DATA LISTING:

________________

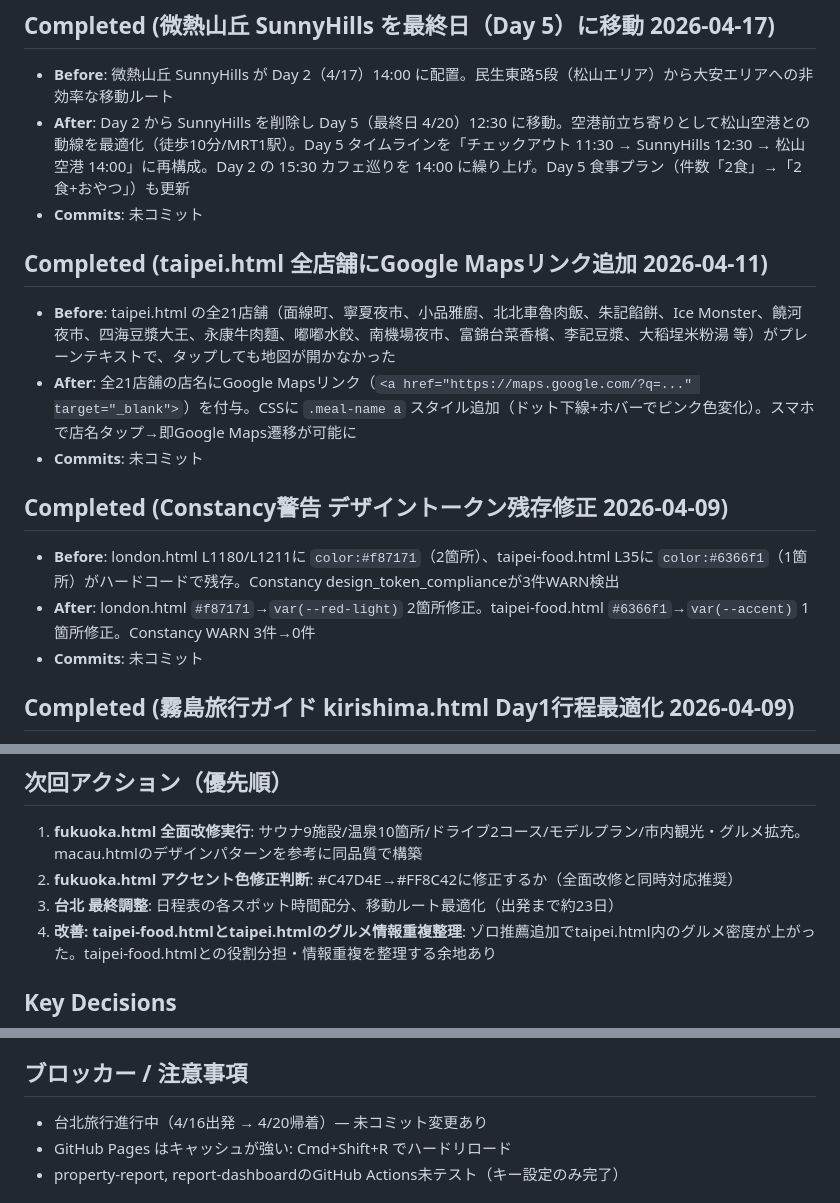
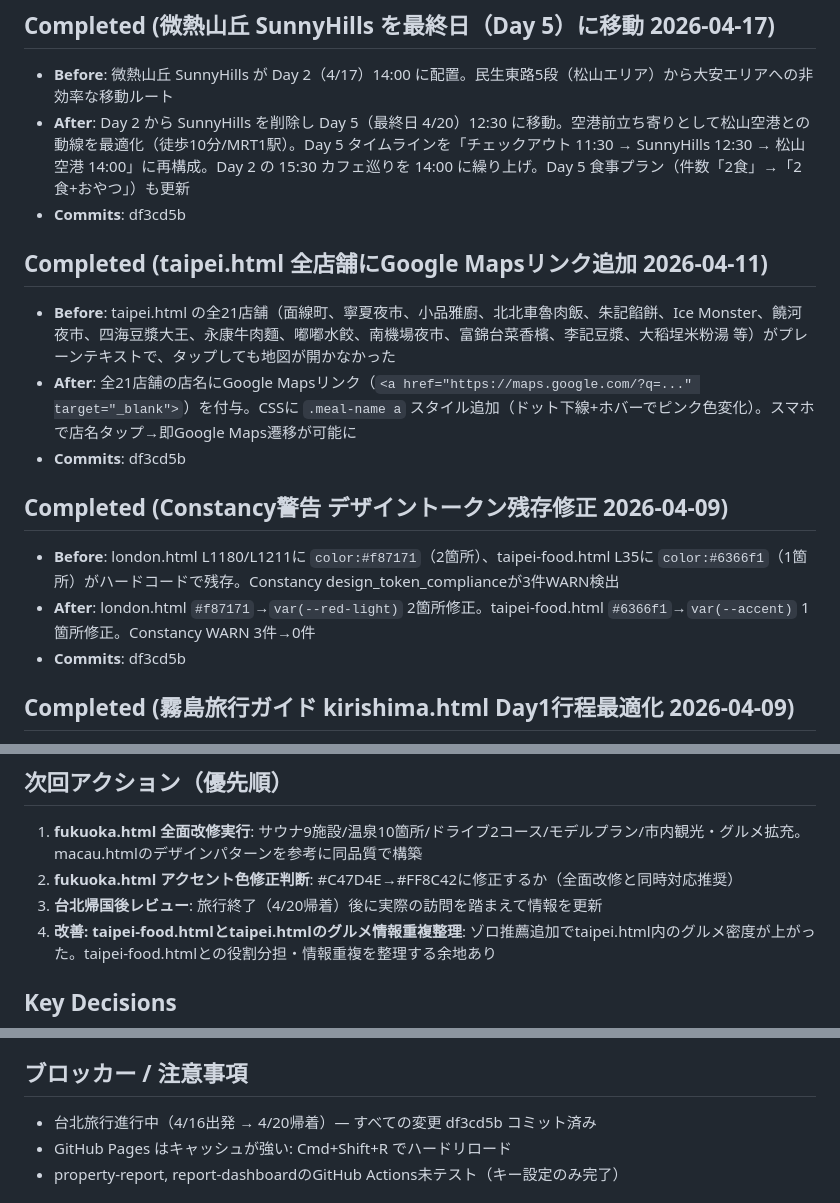
Before and after one commit to ymatz28-beep/trip-planner, a Markdown page: HANDOFF.md, 3 parts joined by grey strips. Drawn GitHub-style.

```diff
--- a/HANDOFF.md
+++ b/HANDOFF.md
@@ -27,17 +27,17 @@
 ## Completed (微熱山丘 SunnyHills を最終日（Day 5）に移動 2026-04-17)
 - **Before**: 微熱山丘 SunnyHills が Day 2（4/17）14:00 に配置。民生東路5段（松山エリア）から大安エリアへの非効率な移動ルート
 - **After**: Day 2 から SunnyHills を削除し Day 5（最終日 4/20）12:30 に移動。空港前立ち寄りとして松山空港との動線を最適化（徒歩10分/MRT1駅）。Day 5 タイムラインを「チェックアウト 11:30 → SunnyHills 12:30 → 松山空港 14:00」に再構成。Day 2 の 15:30 カフェ巡りを 14:00 に繰り上げ。Day 5 食事プラン（件数「2食」→「2食+おやつ」）も更新
-- **Commits**: 未コミット
+- **Commits**: df3cd5b
 
 ## Completed (taipei.html 全店舗にGoogle Mapsリンク追加 2026-04-11)
 - **Before**: taipei.html の全21店舗（面線町、寧夏夜市、小品雅廚、北北車魯肉飯、朱記餡餅、Ice Monster、饒河夜市、四海豆漿大王、永康牛肉麵、嘟嘟水餃、南機場夜市、富錦台菜香檳、李記豆漿、大稻埕米粉湯 等）がプレーンテキストで、タップしても地図が開かなかった
 - **After**: 全21店舗の店名にGoogle Mapsリンク（`<a href="https://maps.google.com/?q=..." target="_blank">`）を付与。CSSに `.meal-name a` スタイル追加（ドット下線+ホバーでピンク色変化）。スマホで店名タップ→即Google Maps遷移が可能に
-- **Commits**: 未コミット
+- **Commits**: df3cd5b
 
 ## Completed (Constancy警告 デザイントークン残存修正 2026-04-09)
 - **Before**: london.html L1180/L1211に `color:#f87171`（2箇所）、taipei-food.html L35に `color:#6366f1`（1箇所）がハードコードで残存。Constancy design_token_complianceが3件WARN検出
 - **After**: london.html `#f87171`→`var(--red-light)` 2箇所修正。taipei-food.html `#6366f1`→`var(--accent)` 1箇所修正。Constancy WARN 3件→0件
-- **Commits**: 未コミット
+- **Commits**: df3cd5b
 
 ## Completed (霧島旅行ガイド kirishima.html Day1行程最適化 2026-04-09)
 - **Before**: Day1午後に硫黄谷温泉（霧島ホテル立ち寄り湯）が含まれていたが、界 霧島の露天風呂で十分。温泉ガイドが3湯構成（朝・昼外湯・夜）で冗長。帰着16:30で道の駅が未訪問
@@ -82,7 +82,7 @@
 ## 次回アクション（優先順）
 1. **fukuoka.html 全面改修実行**: サウナ9施設/温泉10箇所/ドライブ2コース/モデルプラン/市内観光・グルメ拡充。macau.htmlのデザインパターンを参考に同品質で構築
 2. **fukuoka.html アクセント色修正判断**: #C47D4E→#FF8C42に修正するか（全面改修と同時対応推奨）
-3. **台北 最終調整**: 日程表の各スポット時間配分、移動ルート最適化（出発まで約23日）
+3. **台北帰国後レビュー**: 旅行終了（4/20帰着）後に実際の訪問を踏まえて情報を更新
 4. **改善: taipei-food.htmlとtaipei.htmlのグルメ情報重複整理**: ゾロ推薦追加でtaipei.html内のグルメ密度が上がった。taipei-food.htmlとの役割分担・情報重複を整理する余地あり
 
 ## Key Decisions
@@ -132,7 +132,7 @@
     - 未確定の選択肢（4泊/5泊タブ等）が確定で不要になったら削除
 
 ## ブロッカー / 注意事項
-- 台北旅行進行中（4/16出発 → 4/20帰着）— 未コミット変更あり
+- 台北旅行進行中（4/16出発 → 4/20帰着）— すべての変更 df3cd5b コミット済み
 - GitHub Pages はキャッシュが強い: Cmd+Shift+R でハードリロード
 - property-report, report-dashboardのGitHub Actions未テスト（キー設定のみ完了）
 
```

________________

WORK REQUEST: Word for word, return the material above; the pictures stay out.

SOLUTION TO THIS TASK:
Before and after one commit to ymatz28-beep/trip-planner, a Markdown page: HANDOFF.md, 3 parts joined by grey strips. Drawn GitHub-style.

```diff
--- a/HANDOFF.md
+++ b/HANDOFF.md
@@ -27,17 +27,17 @@
 ## Completed (微熱山丘 SunnyHills を最終日（Day 5）に移動 2026-04-17)
 - **Before**: 微熱山丘 SunnyHills が Day 2（4/17）14:00 に配置。民生東路5段（松山エリア）から大安エリアへの非効率な移動ルート
 - **After**: Day 2 から SunnyHills を削除し Day 5（最終日 4/20）12:30 に移動。空港前立ち寄りとして松山空港との動線を最適化（徒歩10分/MRT1駅）。Day 5 タイムラインを「チェックアウト 11:30 → SunnyHills 12:30 → 松山空港 14:00」に再構成。Day 2 の 15:30 カフェ巡りを 14:00 に繰り上げ。Day 5 食事プラン（件数「2食」→「2食+おやつ」）も更新
-- **Commits**: 未コミット
+- **Commits**: df3cd5b
 
 ## Completed (taipei.html 全店舗にGoogle Mapsリンク追加 2026-04-11)
 - **Before**: taipei.html の全21店舗（面線町、寧夏夜市、小品雅廚、北北車魯肉飯、朱記餡餅、Ice Monster、饒河夜市、四海豆漿大王、永康牛肉麵、嘟嘟水餃、南機場夜市、富錦台菜香檳、李記豆漿、大稻埕米粉湯 等）がプレーンテキストで、タップしても地図が開かなかった
 - **After**: 全21店舗の店名にGoogle Mapsリンク（`<a href="https://maps.google.com/?q=..." target="_blank">`）を付与。CSSに `.meal-name a` スタイル追加（ドット下線+ホバーでピンク色変化）。スマホで店名タップ→即Google Maps遷移が可能に
-- **Commits**: 未コミット
+- **Commits**: df3cd5b
 
 ## Completed (Constancy警告 デザイントークン残存修正 2026-04-09)
 - **Before**: london.html L1180/L1211に `color:#f87171`（2箇所）、taipei-food.html L35に `color:#6366f1`（1箇所）がハードコードで残存。Constancy design_token_complianceが3件WARN検出
 - **After**: london.html `#f87171`→`var(--red-light)` 2箇所修正。taipei-food.html `#6366f1`→`var(--accent)` 1箇所修正。Constancy WARN 3件→0件
-- **Commits**: 未コミット
+- **Commits**: df3cd5b
 
 ## Completed (霧島旅行ガイド kirishima.html Day1行程最適化 2026-04-09)
 - **Before**: Day1午後に硫黄谷温泉（霧島ホテル立ち寄り湯）が含まれていたが、界 霧島の露天風呂で十分。温泉ガイドが3湯構成（朝・昼外湯・夜）で冗長。帰着16:30で道の駅が未訪問
@@ -82,7 +82,7 @@
 ## 次回アクション（優先順）
 1. **fukuoka.html 全面改修実行**: サウナ9施設/温泉10箇所/ドライブ2コース/モデルプラン/市内観光・グルメ拡充。macau.htmlのデザインパターンを参考に同品質で構築
 2. **fukuoka.html アクセント色修正判断**: #C47D4E→#FF8C42に修正するか（全面改修と同時対応推奨）
-3. **台北 最終調整**: 日程表の各スポット時間配分、移動ルート最適化（出発まで約23日）
+3. **台北帰国後レビュー**: 旅行終了（4/20帰着）後に実際の訪問を踏まえて情報を更新
 4. **改善: taipei-food.htmlとtaipei.htmlのグルメ情報重複整理**: ゾロ推薦追加でtaipei.html内のグルメ密度が上がった。taipei-food.htmlとの役割分担・情報重複を整理する余地あり
 
 ## Key Decisions
@@ -132,7 +132,7 @@
     - 未確定の選択肢（4泊/5泊タブ等）が確定で不要になったら削除
 
 ## ブロッカー / 注意事項
-- 台北旅行進行中（4/16出発 → 4/20帰着）— 未コミット変更あり
+- 台北旅行進行中（4/16出発 → 4/20帰着）— すべての変更 df3cd5b コミット済み
 - GitHub Pages はキャッシュが強い: Cmd+Shift+R でハードリロード
 - property-report, report-dashboardのGitHub Actions未テスト（キー設定のみ完了）
 
```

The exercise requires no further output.